Stored entries
►

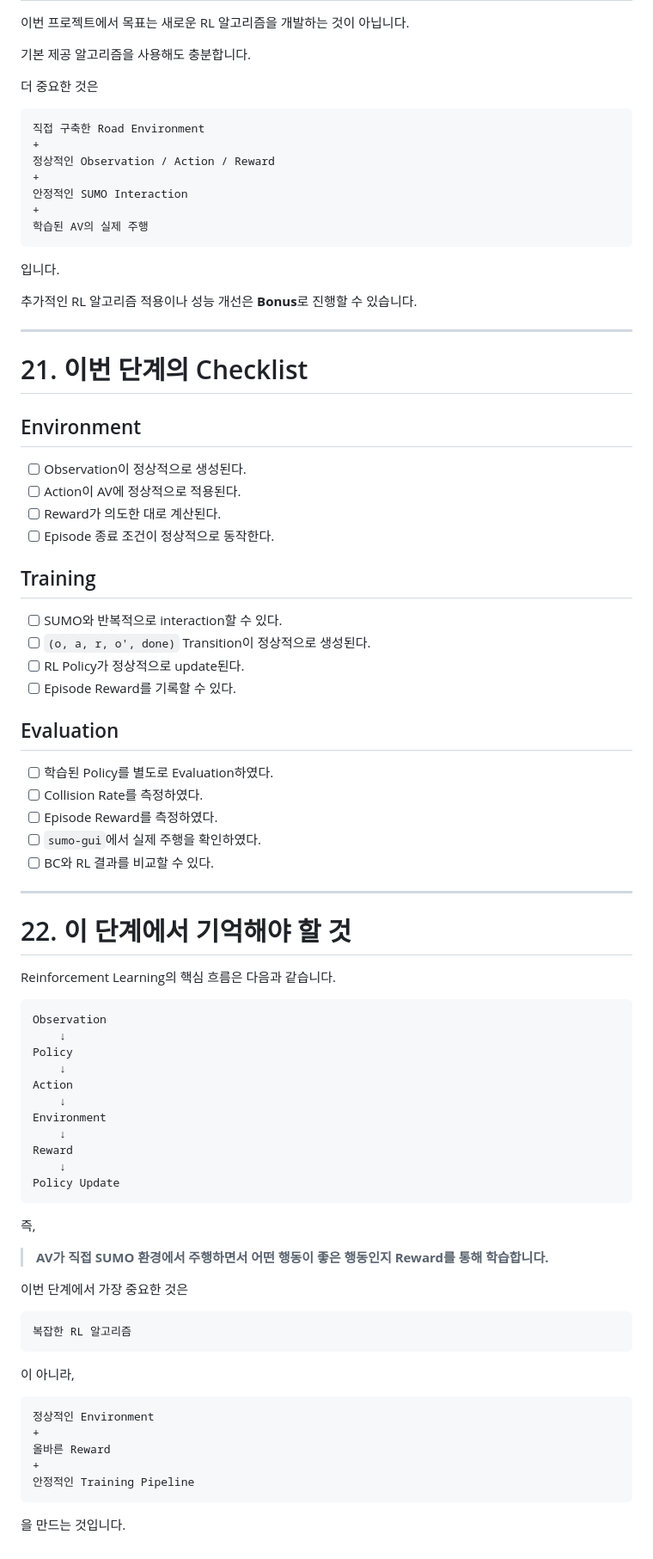
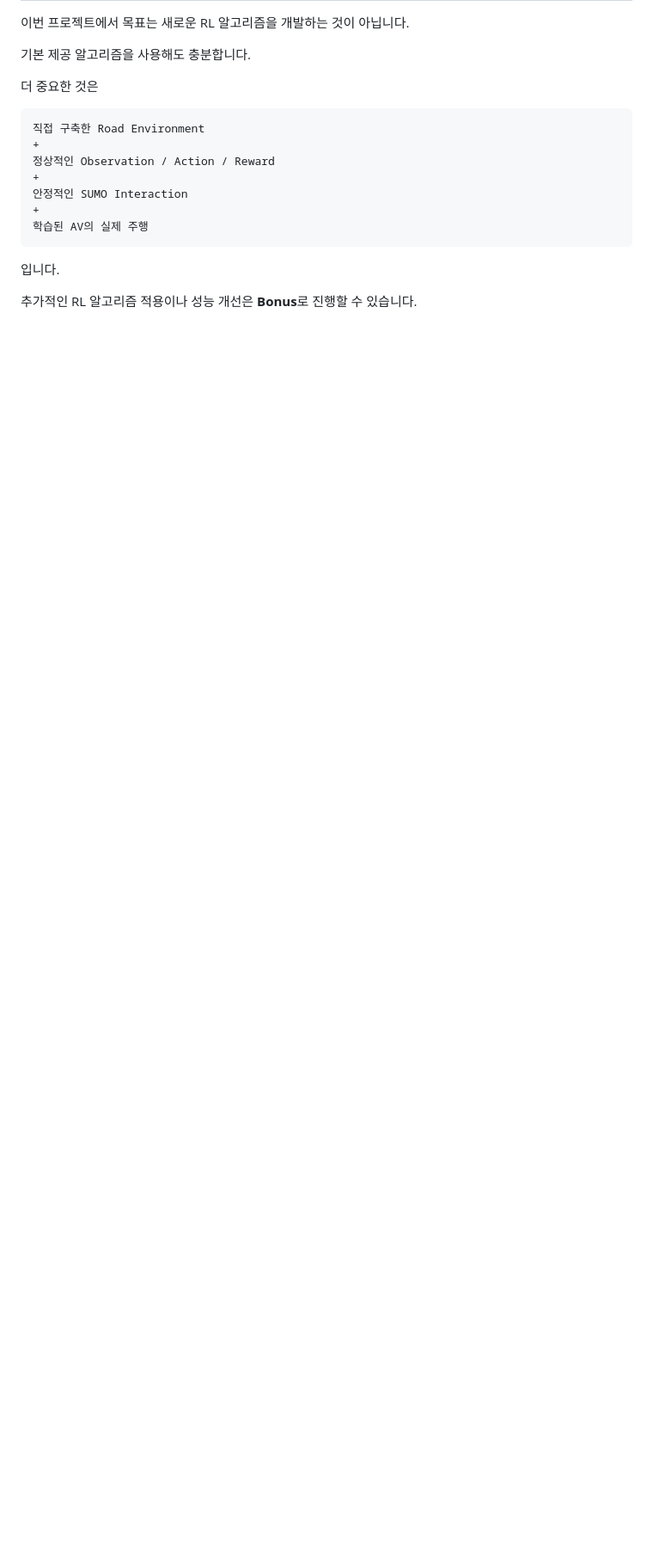
Before and after one commit to kiisophii/sumo-yeongdong-bukwon-av, a Markdown page: project_materials/4_Model_Training_RL.md, the part around one of its changes. Shown at 86% size. Drawn GitHub-style; blank space fills up the shorter version.

````diff
--- a/project_materials/4_Model_Training_RL.md
+++ b/project_materials/4_Model_Training_RL.md
@@ -706,71 +619,3 @@ BC와 RL을 모두 학습했다면 같은 환경에서 비교할 수 있습니
 입니다.
 
 추가적인 RL 알고리즘 적용이나 성능 개선은 **Bonus**로 진행할 수 있습니다.
-
----
-
-# 21. 이번 단계의 Checklist
-
-## Environment
-
-- [ ] Observation이 정상적으로 생성된다.
-- [ ] Action이 AV에 정상적으로 적용된다.
-- [ ] Reward가 의도한 대로 계산된다.
-- [ ] Episode 종료 조건이 정상적으로 동작한다.
-
-## Training
-
-- [ ] SUMO와 반복적으로 interaction할 수 있다.
-- [ ] `(o, a, r, o', done)` Transition이 정상적으로 생성된다.
-- [ ] RL Policy가 정상적으로 update된다.
-- [ ] Episode Reward를 기록할 수 있다.
-
-## Evaluation
-
-- [ ] 학습된 Policy를 별도로 Evaluation하였다.
-- [ ] Collision Rate를 측정하였다.
-- [ ] Episode Reward를 측정하였다.
-- [ ] `sumo-gui`에서 실제 주행을 확인하였다.
-- [ ] BC와 RL 결과를 비교할 수 있다.
-
----
-
-# 22. 이 단계에서 기억해야 할 것
-
-Reinforcement Learning의 핵심 흐름은 다음과 같습니다.
-
-```text
-Observation
-    ↓
-Policy
-    ↓
-Action
-    ↓
-Environment
-    ↓
-Reward
-    ↓
-Policy Update
-```
-
-즉,
-
-> **AV가 직접 SUMO 환경에서 주행하면서 어떤 행동이 좋은 행동인지 Reward를 통해 학습합니다.**
-
-이번 단계에서 가장 중요한 것은
-
-```text
-복잡한 RL 알고리즘
-```
-
-이 아니라,
-
-```text
-정상적인 Environment
-+
-올바른 Reward
-+
-안정적인 Training Pipeline
-```
-
-을 만드는 것입니다.
````
Also changed, not shown: other parts of project_materials/4_Model_Training_RL.md (+15 -102 lines).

◄

▶ Problem
Reproduce every line above exactly, pictures excluded.

▶ Exercise result
Before and after one commit to kiisophii/sumo-yeongdong-bukwon-av, a Markdown page: project_materials/4_Model_Training_RL.md, the part around one of its changes. Shown at 86% size. Drawn GitHub-style; blank space fills up the shorter version.

````diff
--- a/project_materials/4_Model_Training_RL.md
+++ b/project_materials/4_Model_Training_RL.md
@@ -706,71 +619,3 @@ BC와 RL을 모두 학습했다면 같은 환경에서 비교할 수 있습니
 입니다.
 
 추가적인 RL 알고리즘 적용이나 성능 개선은 **Bonus**로 진행할 수 있습니다.
-
----
-
-# 21. 이번 단계의 Checklist
-
-## Environment
-
-- [ ] Observation이 정상적으로 생성된다.
-- [ ] Action이 AV에 정상적으로 적용된다.
-- [ ] Reward가 의도한 대로 계산된다.
-- [ ] Episode 종료 조건이 정상적으로 동작한다.
-
-## Training
-
-- [ ] SUMO와 반복적으로 interaction할 수 있다.
-- [ ] `(o, a, r, o', done)` Transition이 정상적으로 생성된다.
-- [ ] RL Policy가 정상적으로 update된다.
-- [ ] Episode Reward를 기록할 수 있다.
-
-## Evaluation
-
-- [ ] 학습된 Policy를 별도로 Evaluation하였다.
-- [ ] Collision Rate를 측정하였다.
-- [ ] Episode Reward를 측정하였다.
-- [ ] `sumo-gui`에서 실제 주행을 확인하였다.
-- [ ] BC와 RL 결과를 비교할 수 있다.
-
----
-
-# 22. 이 단계에서 기억해야 할 것
-
-Reinforcement Learning의 핵심 흐름은 다음과 같습니다.
-
-```text
-Observation
-    ↓
-Policy
-    ↓
-Action
-    ↓
-Environment
-    ↓
-Reward
-    ↓
-Policy Update
-```
-
-즉,
-
-> **AV가 직접 SUMO 환경에서 주행하면서 어떤 행동이 좋은 행동인지 Reward를 통해 학습합니다.**
-
-이번 단계에서 가장 중요한 것은
-
-```text
-복잡한 RL 알고리즘
-```
-
-이 아니라,
-
-```text
-정상적인 Environment
-+
-올바른 Reward
-+
-안정적인 Training Pipeline
-```
-
-을 만드는 것입니다.
````
Also changed, not shown: other parts of project_materials/4_Model_Training_RL.md (+15 -102 lines).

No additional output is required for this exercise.